Exercise description
Omit the pictures and reproduce the rest of the listing exactly.
Information supplied below:
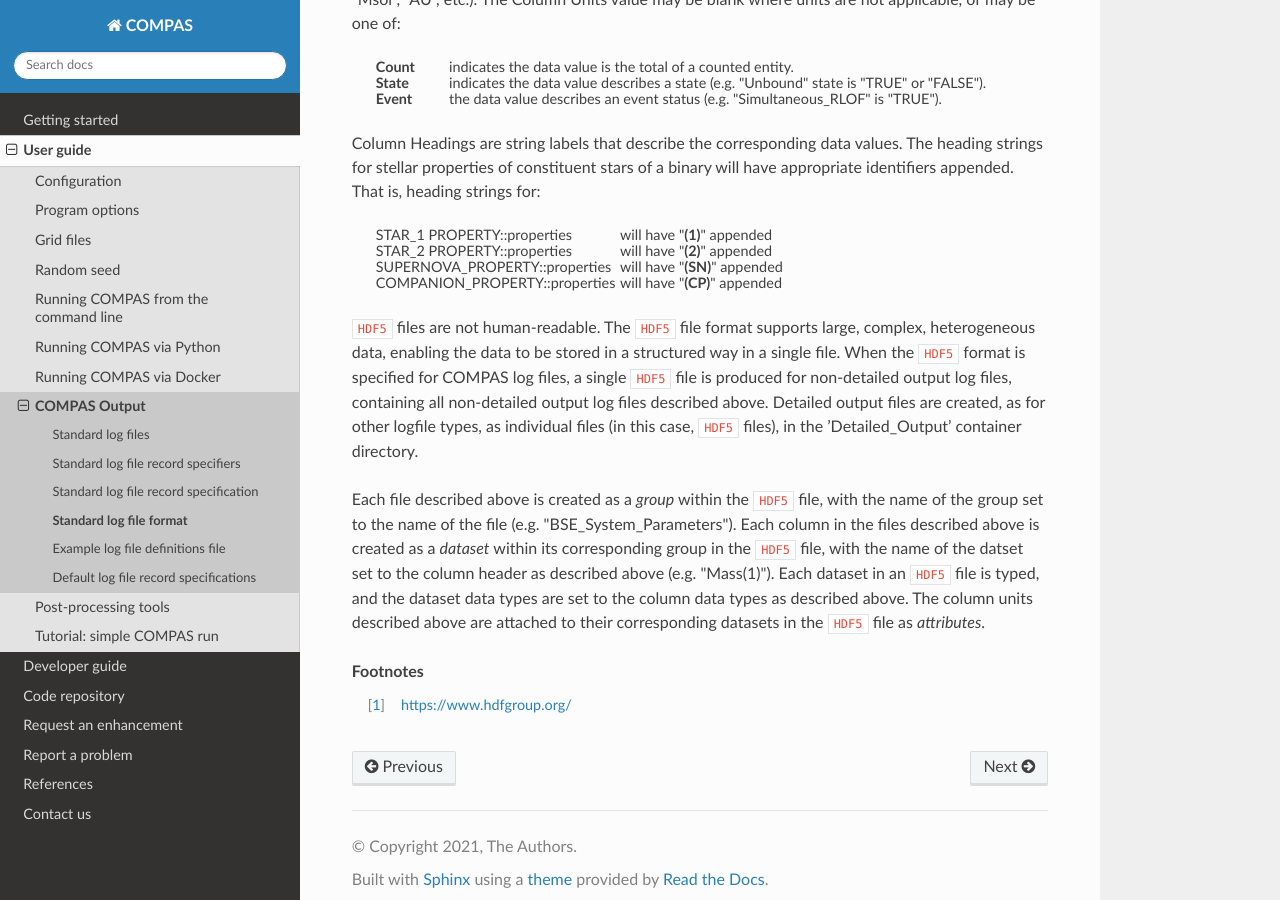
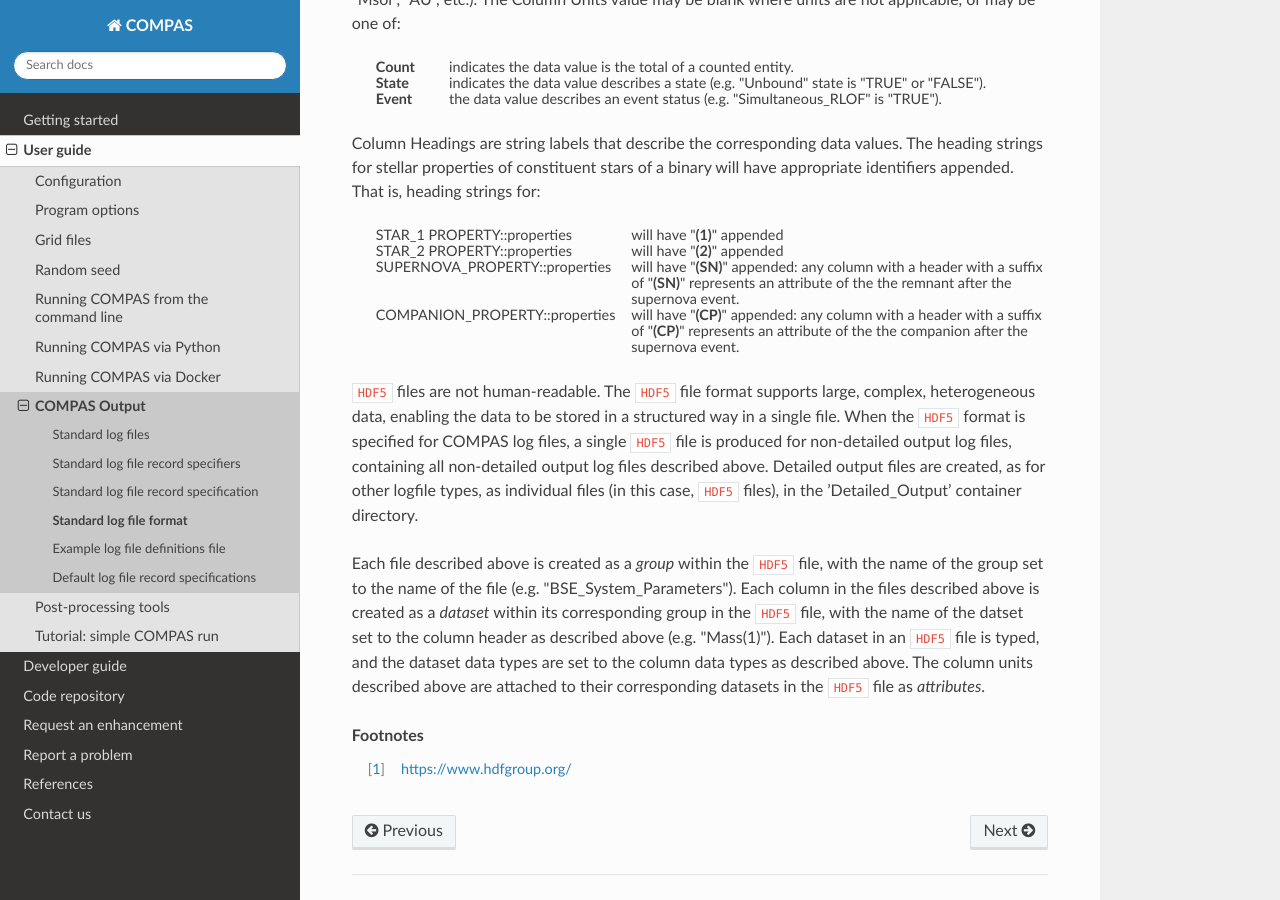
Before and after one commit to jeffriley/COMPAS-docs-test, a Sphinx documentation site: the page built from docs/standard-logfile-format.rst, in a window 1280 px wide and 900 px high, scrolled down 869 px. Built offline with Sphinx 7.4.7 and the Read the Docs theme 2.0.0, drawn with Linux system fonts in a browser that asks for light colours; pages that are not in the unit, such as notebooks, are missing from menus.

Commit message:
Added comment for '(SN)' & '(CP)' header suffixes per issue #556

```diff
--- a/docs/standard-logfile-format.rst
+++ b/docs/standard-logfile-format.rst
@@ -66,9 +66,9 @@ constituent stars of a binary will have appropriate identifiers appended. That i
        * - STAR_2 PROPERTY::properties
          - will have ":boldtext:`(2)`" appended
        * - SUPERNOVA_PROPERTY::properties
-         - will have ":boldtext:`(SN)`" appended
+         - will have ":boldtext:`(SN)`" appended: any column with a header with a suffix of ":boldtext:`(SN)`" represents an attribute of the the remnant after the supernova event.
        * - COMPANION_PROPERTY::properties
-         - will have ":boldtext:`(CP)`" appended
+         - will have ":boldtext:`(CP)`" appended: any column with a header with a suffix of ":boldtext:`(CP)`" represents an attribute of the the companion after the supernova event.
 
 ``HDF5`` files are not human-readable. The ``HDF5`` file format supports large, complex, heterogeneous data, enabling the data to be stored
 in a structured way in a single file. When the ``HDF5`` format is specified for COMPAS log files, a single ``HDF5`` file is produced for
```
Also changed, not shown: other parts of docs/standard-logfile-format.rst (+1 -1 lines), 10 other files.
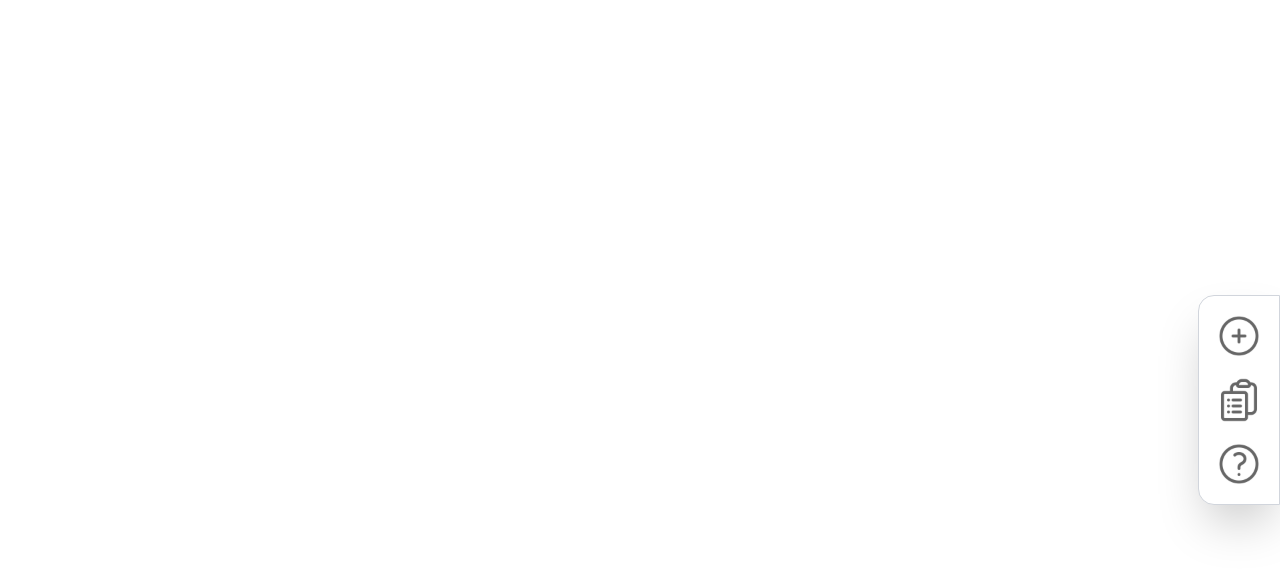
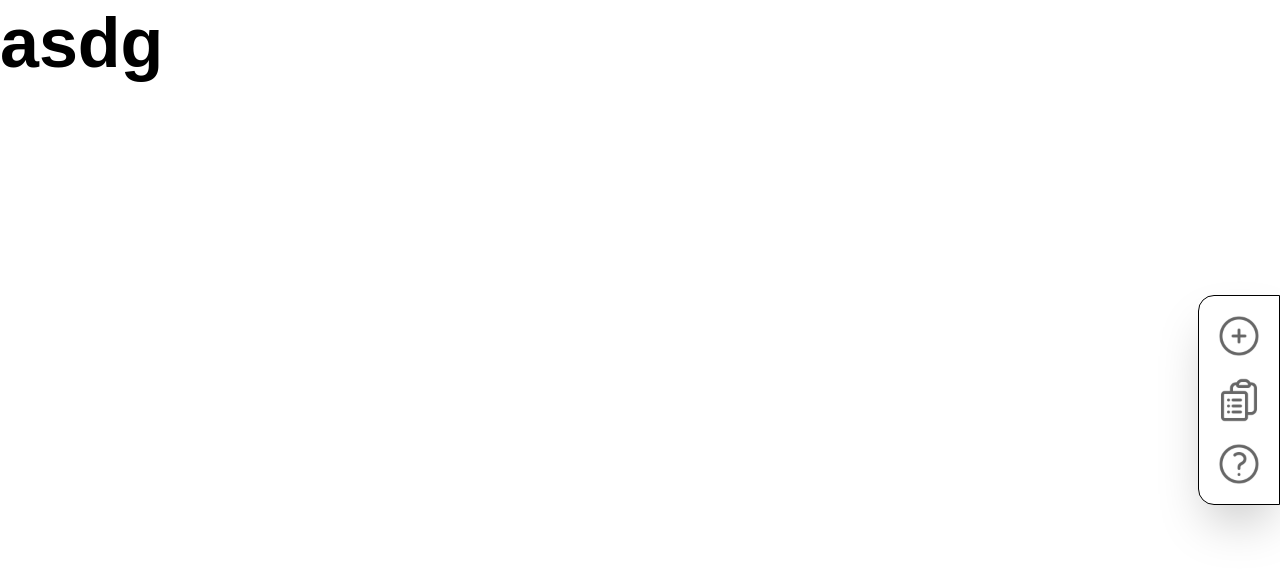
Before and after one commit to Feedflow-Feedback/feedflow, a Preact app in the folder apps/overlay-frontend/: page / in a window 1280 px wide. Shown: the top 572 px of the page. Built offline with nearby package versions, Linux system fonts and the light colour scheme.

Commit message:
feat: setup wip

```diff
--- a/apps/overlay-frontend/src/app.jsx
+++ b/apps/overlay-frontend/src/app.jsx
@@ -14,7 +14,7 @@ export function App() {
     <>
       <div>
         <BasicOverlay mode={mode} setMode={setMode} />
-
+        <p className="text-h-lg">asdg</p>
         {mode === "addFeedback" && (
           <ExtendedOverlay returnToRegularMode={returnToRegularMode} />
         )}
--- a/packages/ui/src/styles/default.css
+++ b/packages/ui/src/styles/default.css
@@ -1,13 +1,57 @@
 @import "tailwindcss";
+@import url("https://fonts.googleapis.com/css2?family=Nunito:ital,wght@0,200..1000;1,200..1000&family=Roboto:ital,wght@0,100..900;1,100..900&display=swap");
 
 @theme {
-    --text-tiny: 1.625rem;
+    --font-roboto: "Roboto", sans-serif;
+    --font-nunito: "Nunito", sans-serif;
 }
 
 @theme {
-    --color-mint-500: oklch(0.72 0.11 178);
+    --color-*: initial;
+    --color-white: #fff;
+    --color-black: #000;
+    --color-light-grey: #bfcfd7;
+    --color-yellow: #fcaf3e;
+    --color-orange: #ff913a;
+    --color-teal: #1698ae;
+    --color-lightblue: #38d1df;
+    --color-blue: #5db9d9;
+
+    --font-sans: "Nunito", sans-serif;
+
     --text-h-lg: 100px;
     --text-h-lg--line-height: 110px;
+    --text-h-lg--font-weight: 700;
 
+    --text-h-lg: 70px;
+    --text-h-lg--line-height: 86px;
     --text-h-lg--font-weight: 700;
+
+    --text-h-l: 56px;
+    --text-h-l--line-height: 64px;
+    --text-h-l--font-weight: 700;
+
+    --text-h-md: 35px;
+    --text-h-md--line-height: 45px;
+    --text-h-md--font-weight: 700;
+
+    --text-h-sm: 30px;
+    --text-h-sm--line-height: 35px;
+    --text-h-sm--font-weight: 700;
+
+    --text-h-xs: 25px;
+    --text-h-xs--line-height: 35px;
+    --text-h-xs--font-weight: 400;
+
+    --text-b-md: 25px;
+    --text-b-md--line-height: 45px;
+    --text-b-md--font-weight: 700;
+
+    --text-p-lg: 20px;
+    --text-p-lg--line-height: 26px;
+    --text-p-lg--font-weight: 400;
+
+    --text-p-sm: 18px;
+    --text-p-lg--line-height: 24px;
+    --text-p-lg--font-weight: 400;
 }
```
End of Information supplied.
Answer for the task
Before and after one commit to jeffriley/COMPAS-docs-test, a Sphinx documentation site: the page built from docs/standard-logfile-format.rst, in a window 1280 px wide and 900 px high, scrolled down 869 px. Built offline with Sphinx 7.4.7 and the Read the Docs theme 2.0.0, drawn with Linux system fonts in a browser that asks for light colours; pages that are not in the unit, such as notebooks, are missing from menus.

Commit message:
Added comment for '(SN)' & '(CP)' header suffixes per issue #556

```diff
--- a/docs/standard-logfile-format.rst
+++ b/docs/standard-logfile-format.rst
@@ -66,9 +66,9 @@ constituent stars of a binary will have appropriate identifiers appended. That i
        * - STAR_2 PROPERTY::properties
          - will have ":boldtext:`(2)`" appended
        * - SUPERNOVA_PROPERTY::properties
-         - will have ":boldtext:`(SN)`" appended
+         - will have ":boldtext:`(SN)`" appended: any column with a header with a suffix of ":boldtext:`(SN)`" represents an attribute of the the remnant after the supernova event.
        * - COMPANION_PROPERTY::properties
-         - will have ":boldtext:`(CP)`" appended
+         - will have ":boldtext:`(CP)`" appended: any column with a header with a suffix of ":boldtext:`(CP)`" represents an attribute of the the companion after the supernova event.
 
 ``HDF5`` files are not human-readable. The ``HDF5`` file format supports large, complex, heterogeneous data, enabling the data to be stored
 in a structured way in a single file. When the ``HDF5`` format is specified for COMPAS log files, a single ``HDF5`` file is produced for
```
Also changed, not shown: other parts of docs/standard-logfile-format.rst (+1 -1 lines), 10 other files.
Before and after one commit to Feedflow-Feedback/feedflow, a Preact app in the folder apps/overlay-frontend/: page / in a window 1280 px wide. Shown: the top 572 px of the page. Built offline with nearby package versions, Linux system fonts and the light colour scheme.

Commit message:
feat: setup wip

```diff
--- a/apps/overlay-frontend/src/app.jsx
+++ b/apps/overlay-frontend/src/app.jsx
@@ -14,7 +14,7 @@ export function App() {
     <>
       <div>
         <BasicOverlay mode={mode} setMode={setMode} />
-
+        <p className="text-h-lg">asdg</p>
         {mode === "addFeedback" && (
           <ExtendedOverlay returnToRegularMode={returnToRegularMode} />
         )}
--- a/packages/ui/src/styles/default.css
+++ b/packages/ui/src/styles/default.css
@@ -1,13 +1,57 @@
 @import "tailwindcss";
+@import url("https://fonts.googleapis.com/css2?family=Nunito:ital,wght@0,200..1000;1,200..1000&family=Roboto:ital,wght@0,100..900;1,100..900&display=swap");
 
 @theme {
-    --text-tiny: 1.625rem;
+    --font-roboto: "Roboto", sans-serif;
+    --font-nunito: "Nunito", sans-serif;
 }
 
 @theme {
-    --color-mint-500: oklch(0.72 0.11 178);
+    --color-*: initial;
+    --color-white: #fff;
+    --color-black: #000;
+    --color-light-grey: #bfcfd7;
+    --color-yellow: #fcaf3e;
+    --color-orange: #ff913a;
+    --color-teal: #1698ae;
+    --color-lightblue: #38d1df;
+    --color-blue: #5db9d9;
+
+    --font-sans: "Nunito", sans-serif;
+
     --text-h-lg: 100px;
     --text-h-lg--line-height: 110px;
+    --text-h-lg--font-weight: 700;
 
+    --text-h-lg: 70px;
+    --text-h-lg--line-height: 86px;
     --text-h-lg--font-weight: 700;
+
+    --text-h-l: 56px;
+    --text-h-l--line-height: 64px;
+    --text-h-l--font-weight: 700;
+
+    --text-h-md: 35px;
+    --text-h-md--line-height: 45px;
+    --text-h-md--font-weight: 700;
+
+    --text-h-sm: 30px;
+    --text-h-sm--line-height: 35px;
+    --text-h-sm--font-weight: 700;
+
+    --text-h-xs: 25px;
+    --text-h-xs--line-height: 35px;
+    --text-h-xs--font-weight: 400;
+
+    --text-b-md: 25px;
+    --text-b-md--line-height: 45px;
+    --text-b-md--font-weight: 700;
+
+    --text-p-lg: 20px;
+    --text-p-lg--line-height: 26px;
+    --text-p-lg--font-weight: 400;
+
+    --text-p-sm: 18px;
+    --text-p-lg--line-height: 24px;
+    --text-p-lg--font-weight: 400;
 }
```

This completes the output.